DALLAS – In the days since the fatal shooting of Botham Jean in his own apartment, part of the conversation has been around a May 2017 officer-involved shooting involving the same Dallas cop, Amber Guyger.
Sixteen months before Guyger claims she went to the wrong apartment and mistook Jean for a burglar, she fired her weapon during a physical altercation with a drug offender.
On May 12, 2017, undercover officers tipped off police that a wanted woman may have been at a home in the 8300 block of Reva Street in eastern Dallas, according to a police bulletin. Officers believed the woman was in the passenger seat of a car at the home, along with two other people.
Despite officers’ “repeated” demands to stay in the car, a man in the back seat got out of the car and “engaged in a physical confrontation” with officers, according to the bulletin. When he took one of the officer’s Taser, Guyger pulled out her gun and shot the suspect, who was later identified as then-46-year-old Uvaldo Perez.

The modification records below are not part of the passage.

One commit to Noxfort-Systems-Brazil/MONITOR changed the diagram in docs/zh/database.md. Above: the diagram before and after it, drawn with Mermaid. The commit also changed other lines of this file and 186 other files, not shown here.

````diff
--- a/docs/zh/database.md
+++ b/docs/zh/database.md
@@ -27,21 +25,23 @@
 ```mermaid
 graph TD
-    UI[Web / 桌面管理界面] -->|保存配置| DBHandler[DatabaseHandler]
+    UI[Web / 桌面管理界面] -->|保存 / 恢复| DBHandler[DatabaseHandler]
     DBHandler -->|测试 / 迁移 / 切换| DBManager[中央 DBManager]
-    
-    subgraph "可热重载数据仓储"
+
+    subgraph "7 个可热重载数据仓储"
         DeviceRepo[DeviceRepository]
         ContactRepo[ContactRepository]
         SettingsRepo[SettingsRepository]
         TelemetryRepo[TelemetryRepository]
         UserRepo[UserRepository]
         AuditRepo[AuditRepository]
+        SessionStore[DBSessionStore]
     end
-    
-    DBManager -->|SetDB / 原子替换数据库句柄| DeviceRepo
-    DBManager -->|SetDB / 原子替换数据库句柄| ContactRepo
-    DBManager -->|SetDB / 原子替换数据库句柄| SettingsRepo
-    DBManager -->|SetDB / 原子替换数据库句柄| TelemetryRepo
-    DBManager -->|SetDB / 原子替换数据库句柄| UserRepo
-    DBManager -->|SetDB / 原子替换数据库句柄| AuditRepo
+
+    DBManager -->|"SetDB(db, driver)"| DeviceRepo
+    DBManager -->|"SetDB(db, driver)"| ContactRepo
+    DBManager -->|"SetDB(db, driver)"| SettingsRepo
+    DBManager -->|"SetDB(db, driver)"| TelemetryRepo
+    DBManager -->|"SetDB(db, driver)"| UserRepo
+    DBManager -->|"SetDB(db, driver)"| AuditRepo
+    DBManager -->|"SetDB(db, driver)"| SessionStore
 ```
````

It wasn’t clear if Perez took Guyger’s Taser or one belonging to another officer.
Perez was taken to the hospital in what was said to be “stable” condition, though he stayed in the hospital for at least three days after the shooting.

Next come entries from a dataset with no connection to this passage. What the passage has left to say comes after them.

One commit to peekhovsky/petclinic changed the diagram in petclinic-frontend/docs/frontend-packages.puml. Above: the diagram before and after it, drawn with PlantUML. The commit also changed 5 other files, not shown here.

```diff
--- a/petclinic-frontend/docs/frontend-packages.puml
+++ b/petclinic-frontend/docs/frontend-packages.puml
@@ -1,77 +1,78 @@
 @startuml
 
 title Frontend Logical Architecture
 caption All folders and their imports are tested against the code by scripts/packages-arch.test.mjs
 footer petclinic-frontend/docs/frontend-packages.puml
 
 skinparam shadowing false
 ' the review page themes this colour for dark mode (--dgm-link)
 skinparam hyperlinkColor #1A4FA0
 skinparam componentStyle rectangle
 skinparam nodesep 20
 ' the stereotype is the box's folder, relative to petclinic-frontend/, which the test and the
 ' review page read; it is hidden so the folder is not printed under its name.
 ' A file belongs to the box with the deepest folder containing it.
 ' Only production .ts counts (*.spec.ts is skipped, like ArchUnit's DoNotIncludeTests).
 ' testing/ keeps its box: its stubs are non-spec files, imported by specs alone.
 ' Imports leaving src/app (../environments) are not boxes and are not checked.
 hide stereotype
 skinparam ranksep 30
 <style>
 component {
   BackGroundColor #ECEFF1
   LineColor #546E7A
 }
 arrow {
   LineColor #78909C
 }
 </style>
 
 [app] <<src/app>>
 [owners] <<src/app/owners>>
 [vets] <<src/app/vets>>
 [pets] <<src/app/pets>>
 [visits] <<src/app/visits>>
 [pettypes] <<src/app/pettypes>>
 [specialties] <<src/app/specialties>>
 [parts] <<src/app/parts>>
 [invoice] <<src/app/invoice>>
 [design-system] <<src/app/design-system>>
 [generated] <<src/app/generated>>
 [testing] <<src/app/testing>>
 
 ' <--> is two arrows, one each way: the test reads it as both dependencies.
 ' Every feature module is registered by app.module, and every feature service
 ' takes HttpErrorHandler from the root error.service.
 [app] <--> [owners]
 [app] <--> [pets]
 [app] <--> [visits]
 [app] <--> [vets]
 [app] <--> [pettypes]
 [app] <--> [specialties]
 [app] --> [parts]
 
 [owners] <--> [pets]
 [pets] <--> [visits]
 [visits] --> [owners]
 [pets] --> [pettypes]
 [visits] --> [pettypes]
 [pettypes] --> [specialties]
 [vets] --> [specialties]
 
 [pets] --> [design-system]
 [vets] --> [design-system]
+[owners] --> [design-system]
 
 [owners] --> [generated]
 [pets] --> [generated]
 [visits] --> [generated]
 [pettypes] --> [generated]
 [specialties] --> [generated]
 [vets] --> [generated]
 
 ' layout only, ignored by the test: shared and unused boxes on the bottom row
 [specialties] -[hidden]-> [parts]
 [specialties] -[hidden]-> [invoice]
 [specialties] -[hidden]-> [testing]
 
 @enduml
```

Perez was charged with taking an officer’s weapon – a felony – as well as possession of meth and possession of marijuana.
The 2017 shooting was presented to a Dallas County grand jury, and Guyger was no-billed, meaning she was cleared of any criminal charges in the case.

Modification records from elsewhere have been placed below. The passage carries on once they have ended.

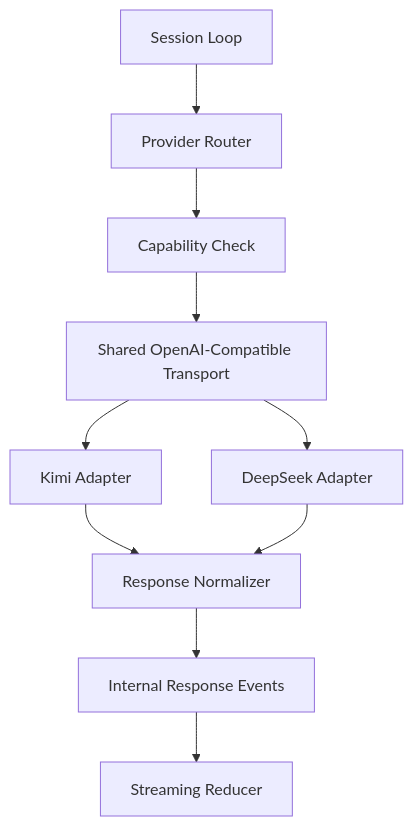
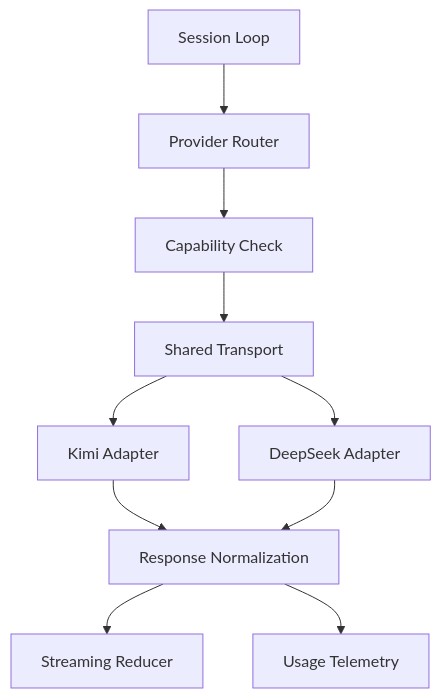
The diagram in plan/agent-core-provider-strategy.md (artsmi/ailit-agent), drawn with Mermaid before and after one commit. The commit also changed other lines of this file and 4 other files, not shown here.

````diff
--- a/plan/agent-core-provider-strategy.md
+++ b/plan/agent-core-provider-strategy.md
@@ -67,12 +98,12 @@
 ```mermaid
 flowchart TD
     SessionLoop["Session Loop"] --> ProviderRouter["Provider Router"]
     ProviderRouter --> CapabilityCheck["Capability Check"]
-    CapabilityCheck --> SharedTransport["Shared OpenAI-Compatible Transport"]
+    CapabilityCheck --> SharedTransport["Shared Transport"]
     SharedTransport --> KimiAdapter["Kimi Adapter"]
     SharedTransport --> DeepSeekAdapter["DeepSeek Adapter"]
-    KimiAdapter --> ResponseNormalizer["Response Normalizer"]
-    DeepSeekAdapter --> ResponseNormalizer
-    ResponseNormalizer --> InternalEvents["Internal Response Events"]
-    InternalEvents --> StreamReducer["Streaming Reducer"]
+    KimiAdapter --> ResponseNormalization["Response Normalization"]
+    DeepSeekAdapter --> ResponseNormalization
+    ResponseNormalization --> StreamReducer["Streaming Reducer"]
+    ResponseNormalization --> UsageTelemetry["Usage Telemetry"]
 ```
````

Fast forward to September of 2018, and Guyger is facing a manslaughter charge for the death of Botham Jean.
An arrest warrant affidavit alleges the shooting was a tragic accident in which Guyger, thinking she had arrived at her apartment after a 13-and-a-half-hour work day, saw the door slightly ajar and thought a figure inside the apartment was a burglar. She claims she yelled commands at Jean and shot him when he advanced toward her.
Attorneys for Jean’s family refute the affidavit, citing witnesses who’ve claimed to have heard Guyger pounding on the door and asking to be let in.
Dallas police handed the investigation over to the Texas Rangers, who determined a manslaughter charge was warranted in the case. It’s now in the hands of Dallas County District Attorney Faith Johnson, who has promised “justice” in Jean's death.
“We’re going to unravel whatever we need to unravel," she said. "We’re going to un-turn whatever we need to un-turn. And we’re going to present a full case to the grand jury of Dallas County. Believe me, we will make sure that justice is done in this case.”
Guyger is on administrative leave during the investigation.